• _WHAT THE TASK REQUIRES_:
Please find the number of lines in the material below where the string "using" occurs, and give only that number.

_ _ _ _ _

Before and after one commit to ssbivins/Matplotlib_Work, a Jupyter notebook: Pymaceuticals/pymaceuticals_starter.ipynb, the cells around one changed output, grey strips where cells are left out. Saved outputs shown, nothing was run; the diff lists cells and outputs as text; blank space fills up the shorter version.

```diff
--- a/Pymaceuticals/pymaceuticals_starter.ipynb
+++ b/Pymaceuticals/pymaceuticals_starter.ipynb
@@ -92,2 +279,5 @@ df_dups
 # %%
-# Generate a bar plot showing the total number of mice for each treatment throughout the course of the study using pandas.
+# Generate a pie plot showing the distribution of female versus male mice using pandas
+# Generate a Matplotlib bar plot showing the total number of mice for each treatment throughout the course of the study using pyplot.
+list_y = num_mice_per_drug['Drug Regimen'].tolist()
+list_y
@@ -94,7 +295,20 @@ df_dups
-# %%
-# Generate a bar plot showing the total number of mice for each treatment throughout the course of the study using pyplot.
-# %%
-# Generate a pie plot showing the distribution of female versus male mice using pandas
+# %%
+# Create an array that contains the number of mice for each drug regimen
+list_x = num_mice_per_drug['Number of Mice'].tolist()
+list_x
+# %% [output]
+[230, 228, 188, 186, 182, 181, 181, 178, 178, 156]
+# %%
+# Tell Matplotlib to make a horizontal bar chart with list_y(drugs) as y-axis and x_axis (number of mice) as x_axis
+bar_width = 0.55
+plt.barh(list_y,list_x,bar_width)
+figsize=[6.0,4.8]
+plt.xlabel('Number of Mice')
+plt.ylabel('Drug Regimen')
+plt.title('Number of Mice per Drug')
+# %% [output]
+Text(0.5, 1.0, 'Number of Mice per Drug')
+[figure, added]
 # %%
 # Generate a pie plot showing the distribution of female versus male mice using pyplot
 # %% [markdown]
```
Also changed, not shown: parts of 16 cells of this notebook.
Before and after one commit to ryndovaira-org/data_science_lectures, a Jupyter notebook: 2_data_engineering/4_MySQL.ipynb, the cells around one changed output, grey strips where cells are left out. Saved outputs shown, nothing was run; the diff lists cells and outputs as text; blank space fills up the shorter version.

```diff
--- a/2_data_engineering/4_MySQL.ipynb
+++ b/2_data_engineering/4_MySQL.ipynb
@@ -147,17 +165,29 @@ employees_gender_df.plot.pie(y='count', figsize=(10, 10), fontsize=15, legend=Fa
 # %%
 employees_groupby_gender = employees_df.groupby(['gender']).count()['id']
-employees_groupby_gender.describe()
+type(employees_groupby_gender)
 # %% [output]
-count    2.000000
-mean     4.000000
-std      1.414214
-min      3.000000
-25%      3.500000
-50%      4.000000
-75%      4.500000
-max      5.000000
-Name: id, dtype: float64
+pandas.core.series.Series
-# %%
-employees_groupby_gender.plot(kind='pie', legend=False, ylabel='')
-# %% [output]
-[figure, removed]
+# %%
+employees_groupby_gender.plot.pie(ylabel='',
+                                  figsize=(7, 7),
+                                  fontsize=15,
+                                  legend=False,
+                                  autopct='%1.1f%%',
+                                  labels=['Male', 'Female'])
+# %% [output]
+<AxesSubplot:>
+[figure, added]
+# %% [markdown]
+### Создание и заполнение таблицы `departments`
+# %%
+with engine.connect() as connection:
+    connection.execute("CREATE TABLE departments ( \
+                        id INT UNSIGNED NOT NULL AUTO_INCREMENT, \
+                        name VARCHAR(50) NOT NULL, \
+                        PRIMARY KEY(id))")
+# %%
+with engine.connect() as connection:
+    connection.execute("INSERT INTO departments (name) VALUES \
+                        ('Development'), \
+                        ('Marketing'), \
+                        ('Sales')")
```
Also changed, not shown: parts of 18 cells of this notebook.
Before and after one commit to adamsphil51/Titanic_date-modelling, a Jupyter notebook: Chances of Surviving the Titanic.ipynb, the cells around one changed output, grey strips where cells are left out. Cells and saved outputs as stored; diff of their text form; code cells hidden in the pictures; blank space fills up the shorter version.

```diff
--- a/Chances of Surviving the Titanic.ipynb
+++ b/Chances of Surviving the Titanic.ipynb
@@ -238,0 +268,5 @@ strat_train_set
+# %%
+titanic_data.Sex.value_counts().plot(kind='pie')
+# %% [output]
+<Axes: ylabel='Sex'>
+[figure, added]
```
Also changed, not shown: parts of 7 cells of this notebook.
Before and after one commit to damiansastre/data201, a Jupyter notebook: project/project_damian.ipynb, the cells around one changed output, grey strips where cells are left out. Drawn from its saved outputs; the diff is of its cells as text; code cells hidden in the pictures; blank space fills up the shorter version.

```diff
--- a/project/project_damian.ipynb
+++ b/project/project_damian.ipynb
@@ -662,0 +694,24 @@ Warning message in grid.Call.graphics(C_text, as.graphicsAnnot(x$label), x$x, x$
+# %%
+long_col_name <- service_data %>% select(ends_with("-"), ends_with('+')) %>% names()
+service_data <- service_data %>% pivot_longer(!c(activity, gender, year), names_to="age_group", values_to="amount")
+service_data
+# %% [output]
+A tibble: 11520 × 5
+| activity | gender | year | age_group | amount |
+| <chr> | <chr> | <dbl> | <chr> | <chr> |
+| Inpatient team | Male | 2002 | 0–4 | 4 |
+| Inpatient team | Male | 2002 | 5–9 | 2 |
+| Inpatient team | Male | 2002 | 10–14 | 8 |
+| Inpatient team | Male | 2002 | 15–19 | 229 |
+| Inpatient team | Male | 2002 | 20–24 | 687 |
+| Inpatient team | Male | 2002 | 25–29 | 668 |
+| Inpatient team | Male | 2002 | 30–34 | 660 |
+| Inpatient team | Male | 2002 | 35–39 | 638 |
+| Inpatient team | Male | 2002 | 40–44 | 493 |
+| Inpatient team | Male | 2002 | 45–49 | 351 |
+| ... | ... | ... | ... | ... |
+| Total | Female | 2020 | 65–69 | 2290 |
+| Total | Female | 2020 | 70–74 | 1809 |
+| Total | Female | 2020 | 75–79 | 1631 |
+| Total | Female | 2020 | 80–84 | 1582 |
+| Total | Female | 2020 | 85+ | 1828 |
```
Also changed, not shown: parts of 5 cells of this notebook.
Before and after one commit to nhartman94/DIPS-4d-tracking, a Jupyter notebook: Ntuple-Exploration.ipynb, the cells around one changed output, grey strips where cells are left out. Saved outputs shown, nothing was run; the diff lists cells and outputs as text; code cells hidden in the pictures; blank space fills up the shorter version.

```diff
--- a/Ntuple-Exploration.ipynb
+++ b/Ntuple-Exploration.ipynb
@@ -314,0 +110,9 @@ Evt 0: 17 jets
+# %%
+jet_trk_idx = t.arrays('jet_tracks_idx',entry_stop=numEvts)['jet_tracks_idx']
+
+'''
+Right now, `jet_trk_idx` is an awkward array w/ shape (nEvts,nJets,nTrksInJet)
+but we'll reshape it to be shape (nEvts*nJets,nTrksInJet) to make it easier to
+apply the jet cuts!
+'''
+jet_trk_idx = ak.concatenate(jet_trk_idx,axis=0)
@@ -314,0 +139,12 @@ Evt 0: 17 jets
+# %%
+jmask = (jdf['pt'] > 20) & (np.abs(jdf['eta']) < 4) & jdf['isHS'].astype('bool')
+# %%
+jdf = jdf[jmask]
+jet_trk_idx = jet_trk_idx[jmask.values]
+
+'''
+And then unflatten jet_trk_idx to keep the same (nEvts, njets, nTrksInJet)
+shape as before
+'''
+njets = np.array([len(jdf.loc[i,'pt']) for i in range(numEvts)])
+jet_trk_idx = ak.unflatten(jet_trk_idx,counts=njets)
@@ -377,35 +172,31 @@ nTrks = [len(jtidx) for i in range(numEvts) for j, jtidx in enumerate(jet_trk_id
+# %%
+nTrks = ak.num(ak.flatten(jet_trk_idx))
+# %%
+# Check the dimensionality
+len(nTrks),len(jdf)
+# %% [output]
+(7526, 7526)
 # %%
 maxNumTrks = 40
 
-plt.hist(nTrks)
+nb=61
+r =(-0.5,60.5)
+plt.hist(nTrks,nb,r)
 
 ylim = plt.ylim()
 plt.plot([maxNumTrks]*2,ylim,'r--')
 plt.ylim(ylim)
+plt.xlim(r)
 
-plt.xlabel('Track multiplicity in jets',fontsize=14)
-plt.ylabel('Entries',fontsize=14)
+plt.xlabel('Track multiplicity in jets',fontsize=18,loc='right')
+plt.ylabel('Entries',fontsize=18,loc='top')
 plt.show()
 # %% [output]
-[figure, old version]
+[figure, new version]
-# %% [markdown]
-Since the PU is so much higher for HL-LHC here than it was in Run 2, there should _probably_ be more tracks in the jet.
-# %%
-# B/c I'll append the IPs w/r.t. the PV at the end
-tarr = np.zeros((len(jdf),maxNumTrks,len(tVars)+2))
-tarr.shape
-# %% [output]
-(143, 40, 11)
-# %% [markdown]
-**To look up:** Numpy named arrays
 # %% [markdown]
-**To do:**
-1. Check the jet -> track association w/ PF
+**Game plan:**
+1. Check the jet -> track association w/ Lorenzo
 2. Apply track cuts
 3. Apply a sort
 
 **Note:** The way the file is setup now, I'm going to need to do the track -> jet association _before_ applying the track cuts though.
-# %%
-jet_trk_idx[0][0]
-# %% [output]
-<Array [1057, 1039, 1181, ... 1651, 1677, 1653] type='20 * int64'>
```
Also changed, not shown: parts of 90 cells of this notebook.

_ _ _ _ _

• _PROBLEM SOLUTION_:
6